▸ **Exercise objective**
Copy out the records again. Change nothing.

▸ **Records for the exercise**
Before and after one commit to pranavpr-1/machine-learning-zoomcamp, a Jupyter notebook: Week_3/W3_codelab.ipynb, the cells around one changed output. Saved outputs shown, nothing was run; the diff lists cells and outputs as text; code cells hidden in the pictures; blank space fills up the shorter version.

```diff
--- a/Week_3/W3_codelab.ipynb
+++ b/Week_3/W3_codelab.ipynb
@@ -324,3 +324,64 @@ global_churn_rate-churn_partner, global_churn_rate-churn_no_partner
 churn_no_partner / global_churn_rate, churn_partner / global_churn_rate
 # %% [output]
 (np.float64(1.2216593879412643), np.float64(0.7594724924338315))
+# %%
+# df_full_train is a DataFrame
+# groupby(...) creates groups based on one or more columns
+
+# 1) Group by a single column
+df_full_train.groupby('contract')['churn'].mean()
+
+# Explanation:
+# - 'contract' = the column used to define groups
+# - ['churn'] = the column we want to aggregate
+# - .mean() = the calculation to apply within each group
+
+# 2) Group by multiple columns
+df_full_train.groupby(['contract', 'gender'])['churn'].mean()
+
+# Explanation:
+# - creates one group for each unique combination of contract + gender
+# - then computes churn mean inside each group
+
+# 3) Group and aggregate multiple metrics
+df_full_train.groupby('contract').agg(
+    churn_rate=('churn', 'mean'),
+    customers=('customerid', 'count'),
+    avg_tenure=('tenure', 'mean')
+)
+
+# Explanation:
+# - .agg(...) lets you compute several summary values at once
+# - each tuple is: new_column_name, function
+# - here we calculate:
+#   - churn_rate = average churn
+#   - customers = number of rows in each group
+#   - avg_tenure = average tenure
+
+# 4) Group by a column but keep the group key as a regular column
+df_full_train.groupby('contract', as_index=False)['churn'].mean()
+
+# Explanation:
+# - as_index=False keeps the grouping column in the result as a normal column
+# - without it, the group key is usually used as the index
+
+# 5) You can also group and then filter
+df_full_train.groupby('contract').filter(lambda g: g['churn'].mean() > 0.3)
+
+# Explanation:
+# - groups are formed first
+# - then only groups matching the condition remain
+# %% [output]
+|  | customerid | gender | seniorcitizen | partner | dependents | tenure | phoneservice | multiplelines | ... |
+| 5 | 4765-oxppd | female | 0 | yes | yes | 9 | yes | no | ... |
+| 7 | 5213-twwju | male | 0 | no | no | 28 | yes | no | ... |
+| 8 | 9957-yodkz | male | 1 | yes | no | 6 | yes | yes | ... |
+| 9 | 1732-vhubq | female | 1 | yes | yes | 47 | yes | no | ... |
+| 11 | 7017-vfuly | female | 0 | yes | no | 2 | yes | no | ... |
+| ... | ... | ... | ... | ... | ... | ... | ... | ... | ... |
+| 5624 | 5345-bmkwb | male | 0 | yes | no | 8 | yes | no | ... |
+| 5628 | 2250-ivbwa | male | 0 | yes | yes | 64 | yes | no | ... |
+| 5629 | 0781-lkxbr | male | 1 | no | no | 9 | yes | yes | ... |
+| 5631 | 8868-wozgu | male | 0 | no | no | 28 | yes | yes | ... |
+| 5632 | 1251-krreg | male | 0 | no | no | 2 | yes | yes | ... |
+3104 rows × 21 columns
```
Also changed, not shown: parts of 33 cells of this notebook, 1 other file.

▸ **Exercise result**
Before and after one commit to pranavpr-1/machine-learning-zoomcamp, a Jupyter notebook: Week_3/W3_codelab.ipynb, the cells around one changed output. Saved outputs shown, nothing was run; the diff lists cells and outputs as text; code cells hidden in the pictures; blank space fills up the shorter version.

```diff
--- a/Week_3/W3_codelab.ipynb
+++ b/Week_3/W3_codelab.ipynb
@@ -324,3 +324,64 @@ global_churn_rate-churn_partner, global_churn_rate-churn_no_partner
 churn_no_partner / global_churn_rate, churn_partner / global_churn_rate
 # %% [output]
 (np.float64(1.2216593879412643), np.float64(0.7594724924338315))
+# %%
+# df_full_train is a DataFrame
+# groupby(...) creates groups based on one or more columns
+
+# 1) Group by a single column
+df_full_train.groupby('contract')['churn'].mean()
+
+# Explanation:
+# - 'contract' = the column used to define groups
+# - ['churn'] = the column we want to aggregate
+# - .mean() = the calculation to apply within each group
+
+# 2) Group by multiple columns
+df_full_train.groupby(['contract', 'gender'])['churn'].mean()
+
+# Explanation:
+# - creates one group for each unique combination of contract + gender
+# - then computes churn mean inside each group
+
+# 3) Group and aggregate multiple metrics
+df_full_train.groupby('contract').agg(
+    churn_rate=('churn', 'mean'),
+    customers=('customerid', 'count'),
+    avg_tenure=('tenure', 'mean')
+)
+
+# Explanation:
+# - .agg(...) lets you compute several summary values at once
+# - each tuple is: new_column_name, function
+# - here we calculate:
+#   - churn_rate = average churn
+#   - customers = number of rows in each group
+#   - avg_tenure = average tenure
+
+# 4) Group by a column but keep the group key as a regular column
+df_full_train.groupby('contract', as_index=False)['churn'].mean()
+
+# Explanation:
+# - as_index=False keeps the grouping column in the result as a normal column
+# - without it, the group key is usually used as the index
+
+# 5) You can also group and then filter
+df_full_train.groupby('contract').filter(lambda g: g['churn'].mean() > 0.3)
+
+# Explanation:
+# - groups are formed first
+# - then only groups matching the condition remain
+# %% [output]
+|  | customerid | gender | seniorcitizen | partner | dependents | tenure | phoneservice | multiplelines | ... |
+| 5 | 4765-oxppd | female | 0 | yes | yes | 9 | yes | no | ... |
+| 7 | 5213-twwju | male | 0 | no | no | 28 | yes | no | ... |
+| 8 | 9957-yodkz | male | 1 | yes | no | 6 | yes | yes | ... |
+| 9 | 1732-vhubq | female | 1 | yes | yes | 47 | yes | no | ... |
+| 11 | 7017-vfuly | female | 0 | yes | no | 2 | yes | no | ... |
+| ... | ... | ... | ... | ... | ... | ... | ... | ... | ... |
+| 5624 | 5345-bmkwb | male | 0 | yes | no | 8 | yes | no | ... |
+| 5628 | 2250-ivbwa | male | 0 | yes | yes | 64 | yes | no | ... |
+| 5629 | 0781-lkxbr | male | 1 | no | no | 9 | yes | yes | ... |
+| 5631 | 8868-wozgu | male | 0 | no | no | 28 | yes | yes | ... |
+| 5632 | 1251-krreg | male | 0 | no | no | 2 | yes | yes | ... |
+3104 rows × 21 columns
```
Also changed, not shown: parts of 33 cells of this notebook, 1 other file.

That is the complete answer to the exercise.